# Try it
Your answer must be every line of the data below that holds the string "width", copied exactly.

# Data supplied

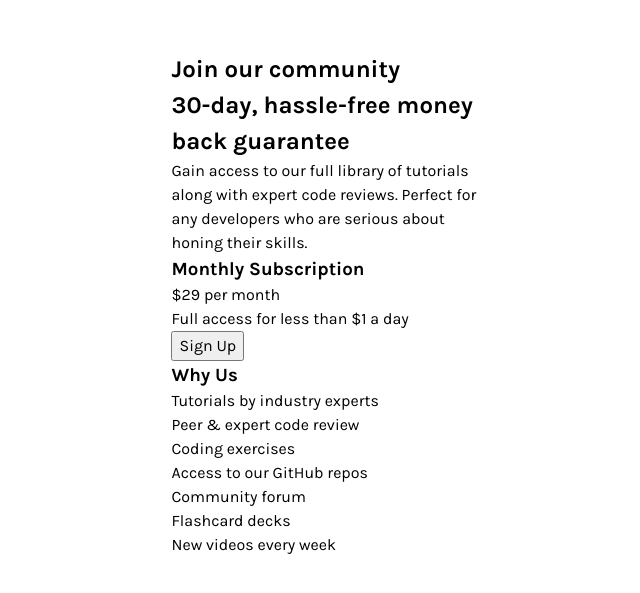
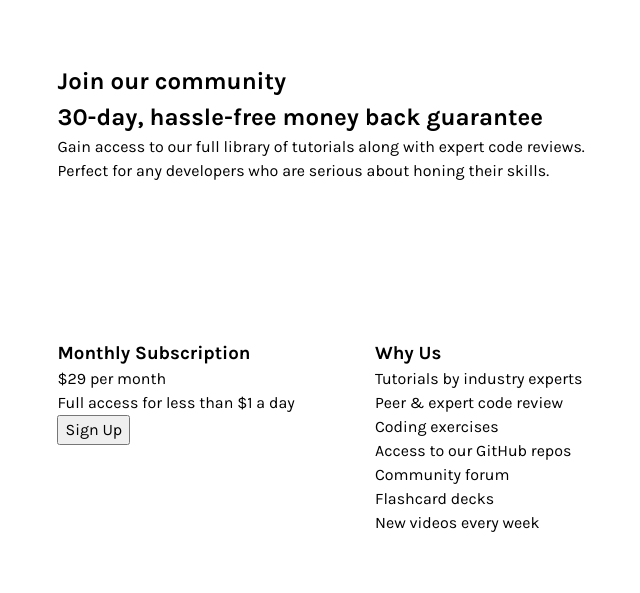
Before and after one commit to MitaliShah/single-price-grid-componentt, a plain HTML site: page index.html in a window 1280 px wide. Shown: the part 101-694 px from the top of the page, without its empty margins (305-945 px from the left). Drawn offline with Linux system fonts and the light colour scheme.

Commit message:
initial grid alignment for both desktop and mobile as well as padding

```diff
--- a/styles.css
+++ b/styles.css
@@ -49,8 +49,49 @@
     }
 
     .container {
-        max-width: 20.44rem;
+        max-width: 19.4375rem;
         margin: 4.5rem 2rem 3.88rem;
         display: grid;
-        grid-template-rows: ;
+        grid-template-rows: 16.68rem 1fr 1fr;
     }
+
+    .section-one {
+        padding: 1.75rem 1.5rem 2rem;
+    }
+
+    .section-two {
+        padding: 1.5rem;
+    }
+
+    .section-three {
+        padding: 1.5rem;
+        padding-right: 3rem;
+    }
+
+    @media(min-width: 45rem) {
+        .container {
+            max-width: 39.69rem;
+            margin: 0;
+            display: grid;
+            grid-template-areas:
+                'top top'
+                'bottomone bottomtwo';
+            grid-template-columns: repeat(2, 1fr);
+            grid-template-rows: repeat(2, 1fr);
+        }
+
+        .section-one {
+            grid-area: top;
+            padding: 2.5rem;
+        }
+
+        .section-two {
+            grid-area: bottomone;
+            padding: 2.5rem;
+        }
+
+        .section-three {
+            grid-area: bottomtwo;
+            padding: 2.5rem;
+        }
+    }
```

# Reply
-        max-width: 20.44rem;
+        max-width: 19.4375rem;
+    @media(min-width: 45rem) {
+            max-width: 39.69rem;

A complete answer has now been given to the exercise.